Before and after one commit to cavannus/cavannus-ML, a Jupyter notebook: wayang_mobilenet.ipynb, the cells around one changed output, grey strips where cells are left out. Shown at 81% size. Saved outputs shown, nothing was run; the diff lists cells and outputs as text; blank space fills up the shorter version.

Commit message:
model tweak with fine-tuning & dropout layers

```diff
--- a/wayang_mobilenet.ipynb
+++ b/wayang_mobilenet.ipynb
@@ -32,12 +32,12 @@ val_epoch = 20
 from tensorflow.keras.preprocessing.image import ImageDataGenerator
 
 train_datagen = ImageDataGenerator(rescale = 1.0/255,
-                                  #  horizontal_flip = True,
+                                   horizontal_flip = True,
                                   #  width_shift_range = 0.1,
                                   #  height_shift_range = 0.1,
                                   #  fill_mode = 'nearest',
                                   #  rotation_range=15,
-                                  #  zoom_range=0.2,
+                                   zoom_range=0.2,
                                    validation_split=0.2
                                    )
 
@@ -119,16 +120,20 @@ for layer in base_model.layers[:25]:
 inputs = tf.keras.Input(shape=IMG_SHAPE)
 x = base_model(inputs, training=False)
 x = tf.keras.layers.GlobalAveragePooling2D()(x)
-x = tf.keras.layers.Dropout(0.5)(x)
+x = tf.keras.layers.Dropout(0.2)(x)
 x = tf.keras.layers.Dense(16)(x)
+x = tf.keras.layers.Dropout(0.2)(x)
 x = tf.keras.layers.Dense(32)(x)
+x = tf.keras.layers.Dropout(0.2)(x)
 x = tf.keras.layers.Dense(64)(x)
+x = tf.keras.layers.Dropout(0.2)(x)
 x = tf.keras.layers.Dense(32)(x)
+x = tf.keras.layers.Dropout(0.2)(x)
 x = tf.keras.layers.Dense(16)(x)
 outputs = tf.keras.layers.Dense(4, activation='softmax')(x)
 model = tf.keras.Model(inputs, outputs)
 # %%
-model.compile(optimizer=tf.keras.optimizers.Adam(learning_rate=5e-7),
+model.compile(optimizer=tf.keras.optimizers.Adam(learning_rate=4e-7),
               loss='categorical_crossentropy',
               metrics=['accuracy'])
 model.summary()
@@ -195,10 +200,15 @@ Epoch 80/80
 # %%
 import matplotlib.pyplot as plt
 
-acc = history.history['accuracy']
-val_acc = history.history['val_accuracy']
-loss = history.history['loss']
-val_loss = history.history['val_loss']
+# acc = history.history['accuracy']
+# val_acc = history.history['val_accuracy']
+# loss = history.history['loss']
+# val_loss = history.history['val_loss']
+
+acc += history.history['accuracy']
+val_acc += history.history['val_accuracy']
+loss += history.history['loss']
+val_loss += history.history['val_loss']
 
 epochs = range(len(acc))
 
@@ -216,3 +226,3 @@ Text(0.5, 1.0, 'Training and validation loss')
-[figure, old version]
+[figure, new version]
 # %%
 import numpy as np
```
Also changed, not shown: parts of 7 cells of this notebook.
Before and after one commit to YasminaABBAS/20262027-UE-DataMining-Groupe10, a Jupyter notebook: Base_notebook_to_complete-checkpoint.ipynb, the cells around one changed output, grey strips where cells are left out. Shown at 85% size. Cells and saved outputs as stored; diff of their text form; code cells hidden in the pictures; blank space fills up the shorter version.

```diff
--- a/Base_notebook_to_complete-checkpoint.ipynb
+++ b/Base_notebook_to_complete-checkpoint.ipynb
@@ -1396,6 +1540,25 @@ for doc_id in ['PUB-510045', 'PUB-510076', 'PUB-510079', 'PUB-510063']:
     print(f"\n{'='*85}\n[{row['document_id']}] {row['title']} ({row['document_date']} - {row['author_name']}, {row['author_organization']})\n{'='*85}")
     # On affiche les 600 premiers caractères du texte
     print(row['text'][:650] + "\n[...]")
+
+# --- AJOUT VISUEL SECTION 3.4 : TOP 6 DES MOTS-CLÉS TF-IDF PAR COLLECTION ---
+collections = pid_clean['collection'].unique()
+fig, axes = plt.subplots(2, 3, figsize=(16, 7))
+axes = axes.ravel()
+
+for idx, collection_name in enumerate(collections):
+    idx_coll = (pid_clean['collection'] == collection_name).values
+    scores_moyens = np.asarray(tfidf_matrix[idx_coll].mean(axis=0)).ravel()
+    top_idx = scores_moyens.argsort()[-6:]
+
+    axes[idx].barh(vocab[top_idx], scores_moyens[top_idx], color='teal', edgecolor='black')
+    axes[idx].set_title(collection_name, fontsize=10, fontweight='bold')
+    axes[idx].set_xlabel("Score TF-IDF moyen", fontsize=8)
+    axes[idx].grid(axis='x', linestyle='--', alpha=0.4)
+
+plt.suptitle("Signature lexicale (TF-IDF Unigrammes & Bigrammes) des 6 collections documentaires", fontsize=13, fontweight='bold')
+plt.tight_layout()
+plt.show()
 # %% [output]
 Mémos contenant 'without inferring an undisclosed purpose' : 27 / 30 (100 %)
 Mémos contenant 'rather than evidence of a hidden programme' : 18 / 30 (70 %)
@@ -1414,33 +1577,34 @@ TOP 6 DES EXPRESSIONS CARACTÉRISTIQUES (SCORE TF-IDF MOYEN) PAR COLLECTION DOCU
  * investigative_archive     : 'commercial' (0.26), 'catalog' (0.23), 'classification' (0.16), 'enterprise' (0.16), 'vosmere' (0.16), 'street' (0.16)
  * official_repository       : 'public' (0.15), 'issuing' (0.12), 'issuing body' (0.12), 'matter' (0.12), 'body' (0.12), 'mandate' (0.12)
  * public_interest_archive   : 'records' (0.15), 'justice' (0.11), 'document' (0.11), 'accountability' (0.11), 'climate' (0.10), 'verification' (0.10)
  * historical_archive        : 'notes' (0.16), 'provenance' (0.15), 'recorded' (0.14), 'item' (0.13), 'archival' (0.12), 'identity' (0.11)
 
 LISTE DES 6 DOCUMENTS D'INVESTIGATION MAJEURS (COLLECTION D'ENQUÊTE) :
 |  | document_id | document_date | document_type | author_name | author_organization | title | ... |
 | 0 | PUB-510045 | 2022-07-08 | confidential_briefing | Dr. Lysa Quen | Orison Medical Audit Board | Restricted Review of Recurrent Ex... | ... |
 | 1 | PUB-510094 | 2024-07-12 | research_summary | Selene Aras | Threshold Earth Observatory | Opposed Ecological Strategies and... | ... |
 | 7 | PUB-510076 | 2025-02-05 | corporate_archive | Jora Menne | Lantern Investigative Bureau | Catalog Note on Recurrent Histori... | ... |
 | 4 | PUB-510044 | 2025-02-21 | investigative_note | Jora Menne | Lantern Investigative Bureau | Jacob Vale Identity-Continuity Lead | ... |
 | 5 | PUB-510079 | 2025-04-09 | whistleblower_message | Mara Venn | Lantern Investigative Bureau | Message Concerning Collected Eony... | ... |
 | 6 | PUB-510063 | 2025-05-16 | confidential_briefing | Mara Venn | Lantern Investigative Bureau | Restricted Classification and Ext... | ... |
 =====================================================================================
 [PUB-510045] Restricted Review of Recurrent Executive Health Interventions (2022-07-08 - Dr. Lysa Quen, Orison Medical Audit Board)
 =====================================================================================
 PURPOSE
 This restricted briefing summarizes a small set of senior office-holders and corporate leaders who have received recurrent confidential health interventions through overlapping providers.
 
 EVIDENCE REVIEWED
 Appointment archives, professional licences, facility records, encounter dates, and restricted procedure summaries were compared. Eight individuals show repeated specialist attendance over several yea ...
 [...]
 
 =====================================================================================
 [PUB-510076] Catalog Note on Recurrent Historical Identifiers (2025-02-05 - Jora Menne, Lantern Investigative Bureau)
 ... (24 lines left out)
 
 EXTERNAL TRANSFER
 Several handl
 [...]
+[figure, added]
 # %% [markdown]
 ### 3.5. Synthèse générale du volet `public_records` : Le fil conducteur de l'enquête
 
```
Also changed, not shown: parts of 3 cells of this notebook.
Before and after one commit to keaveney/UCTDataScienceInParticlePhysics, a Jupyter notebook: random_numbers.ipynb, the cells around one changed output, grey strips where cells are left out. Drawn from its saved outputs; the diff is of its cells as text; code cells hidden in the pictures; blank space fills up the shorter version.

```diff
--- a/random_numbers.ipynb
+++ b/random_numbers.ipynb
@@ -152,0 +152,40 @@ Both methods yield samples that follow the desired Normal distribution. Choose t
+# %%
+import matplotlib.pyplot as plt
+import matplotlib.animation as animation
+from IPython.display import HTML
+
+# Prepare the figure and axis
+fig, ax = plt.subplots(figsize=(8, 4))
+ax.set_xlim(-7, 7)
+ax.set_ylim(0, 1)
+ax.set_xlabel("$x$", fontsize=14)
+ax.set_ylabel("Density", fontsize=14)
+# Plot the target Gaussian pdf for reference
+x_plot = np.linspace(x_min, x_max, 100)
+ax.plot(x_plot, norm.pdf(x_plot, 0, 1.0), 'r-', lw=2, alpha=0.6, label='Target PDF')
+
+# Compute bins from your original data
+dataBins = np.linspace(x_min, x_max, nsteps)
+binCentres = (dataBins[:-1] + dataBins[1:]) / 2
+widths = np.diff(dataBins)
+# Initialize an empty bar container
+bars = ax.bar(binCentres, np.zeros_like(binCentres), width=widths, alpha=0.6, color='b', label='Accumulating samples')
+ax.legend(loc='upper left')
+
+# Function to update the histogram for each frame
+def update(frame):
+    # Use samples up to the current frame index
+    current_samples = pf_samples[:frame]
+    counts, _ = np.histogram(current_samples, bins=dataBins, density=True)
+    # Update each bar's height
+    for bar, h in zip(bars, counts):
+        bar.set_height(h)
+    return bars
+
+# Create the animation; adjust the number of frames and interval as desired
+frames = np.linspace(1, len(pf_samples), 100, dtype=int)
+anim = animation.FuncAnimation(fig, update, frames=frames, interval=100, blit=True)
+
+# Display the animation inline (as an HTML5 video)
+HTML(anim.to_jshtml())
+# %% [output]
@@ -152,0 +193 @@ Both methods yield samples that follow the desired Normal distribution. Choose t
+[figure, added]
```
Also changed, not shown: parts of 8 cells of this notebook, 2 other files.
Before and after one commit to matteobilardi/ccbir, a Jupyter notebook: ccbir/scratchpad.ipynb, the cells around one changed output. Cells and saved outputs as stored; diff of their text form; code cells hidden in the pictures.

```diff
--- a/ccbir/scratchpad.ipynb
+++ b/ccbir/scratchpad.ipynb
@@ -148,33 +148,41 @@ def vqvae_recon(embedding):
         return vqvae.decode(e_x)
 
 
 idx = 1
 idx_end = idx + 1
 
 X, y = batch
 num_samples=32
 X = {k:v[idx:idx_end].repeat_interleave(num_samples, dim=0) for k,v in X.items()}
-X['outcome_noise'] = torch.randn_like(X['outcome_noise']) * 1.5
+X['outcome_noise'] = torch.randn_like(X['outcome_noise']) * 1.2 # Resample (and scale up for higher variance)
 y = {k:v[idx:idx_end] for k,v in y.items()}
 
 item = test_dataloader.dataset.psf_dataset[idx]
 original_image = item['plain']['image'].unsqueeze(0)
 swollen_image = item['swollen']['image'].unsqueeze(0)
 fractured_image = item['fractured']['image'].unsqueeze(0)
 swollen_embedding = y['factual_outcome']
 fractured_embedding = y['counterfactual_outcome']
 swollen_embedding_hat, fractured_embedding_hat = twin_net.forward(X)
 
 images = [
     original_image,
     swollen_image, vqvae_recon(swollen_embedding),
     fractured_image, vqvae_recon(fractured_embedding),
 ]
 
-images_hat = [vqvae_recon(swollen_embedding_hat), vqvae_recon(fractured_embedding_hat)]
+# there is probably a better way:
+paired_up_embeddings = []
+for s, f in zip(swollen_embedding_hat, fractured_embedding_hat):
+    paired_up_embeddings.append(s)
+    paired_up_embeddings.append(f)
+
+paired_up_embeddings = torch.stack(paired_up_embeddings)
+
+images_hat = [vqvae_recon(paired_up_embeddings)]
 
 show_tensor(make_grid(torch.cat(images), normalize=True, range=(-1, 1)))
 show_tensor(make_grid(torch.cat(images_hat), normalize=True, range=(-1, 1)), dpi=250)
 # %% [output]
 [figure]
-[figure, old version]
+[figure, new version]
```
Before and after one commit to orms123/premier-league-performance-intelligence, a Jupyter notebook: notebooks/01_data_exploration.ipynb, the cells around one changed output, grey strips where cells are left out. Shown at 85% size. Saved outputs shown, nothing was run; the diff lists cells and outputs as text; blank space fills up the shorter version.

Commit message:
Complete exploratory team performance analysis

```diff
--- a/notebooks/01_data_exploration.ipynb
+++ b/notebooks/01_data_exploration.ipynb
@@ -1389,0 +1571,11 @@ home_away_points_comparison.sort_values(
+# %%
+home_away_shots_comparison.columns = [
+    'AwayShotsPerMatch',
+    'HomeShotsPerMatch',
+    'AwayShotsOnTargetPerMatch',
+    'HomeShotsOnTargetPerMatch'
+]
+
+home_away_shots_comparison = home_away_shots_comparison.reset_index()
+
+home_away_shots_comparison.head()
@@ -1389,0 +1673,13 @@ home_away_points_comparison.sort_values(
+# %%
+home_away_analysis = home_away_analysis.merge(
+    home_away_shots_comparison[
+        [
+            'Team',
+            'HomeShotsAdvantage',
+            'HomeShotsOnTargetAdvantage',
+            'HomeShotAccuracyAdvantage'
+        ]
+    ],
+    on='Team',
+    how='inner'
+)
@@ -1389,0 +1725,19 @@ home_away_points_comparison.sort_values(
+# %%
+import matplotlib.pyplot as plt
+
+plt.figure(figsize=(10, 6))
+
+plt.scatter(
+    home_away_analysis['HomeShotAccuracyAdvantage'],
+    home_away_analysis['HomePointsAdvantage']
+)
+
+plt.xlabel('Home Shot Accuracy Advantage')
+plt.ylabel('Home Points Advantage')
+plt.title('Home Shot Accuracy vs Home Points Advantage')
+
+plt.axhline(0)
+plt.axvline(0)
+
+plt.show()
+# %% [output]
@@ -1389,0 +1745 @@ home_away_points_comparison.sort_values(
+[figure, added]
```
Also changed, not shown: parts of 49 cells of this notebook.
☆ ☆ ☆
● PROBLEM
Each line of the listing above that includes the word "import" is to be counted, and only the total reported.

● WRITTEN SOLUTION
7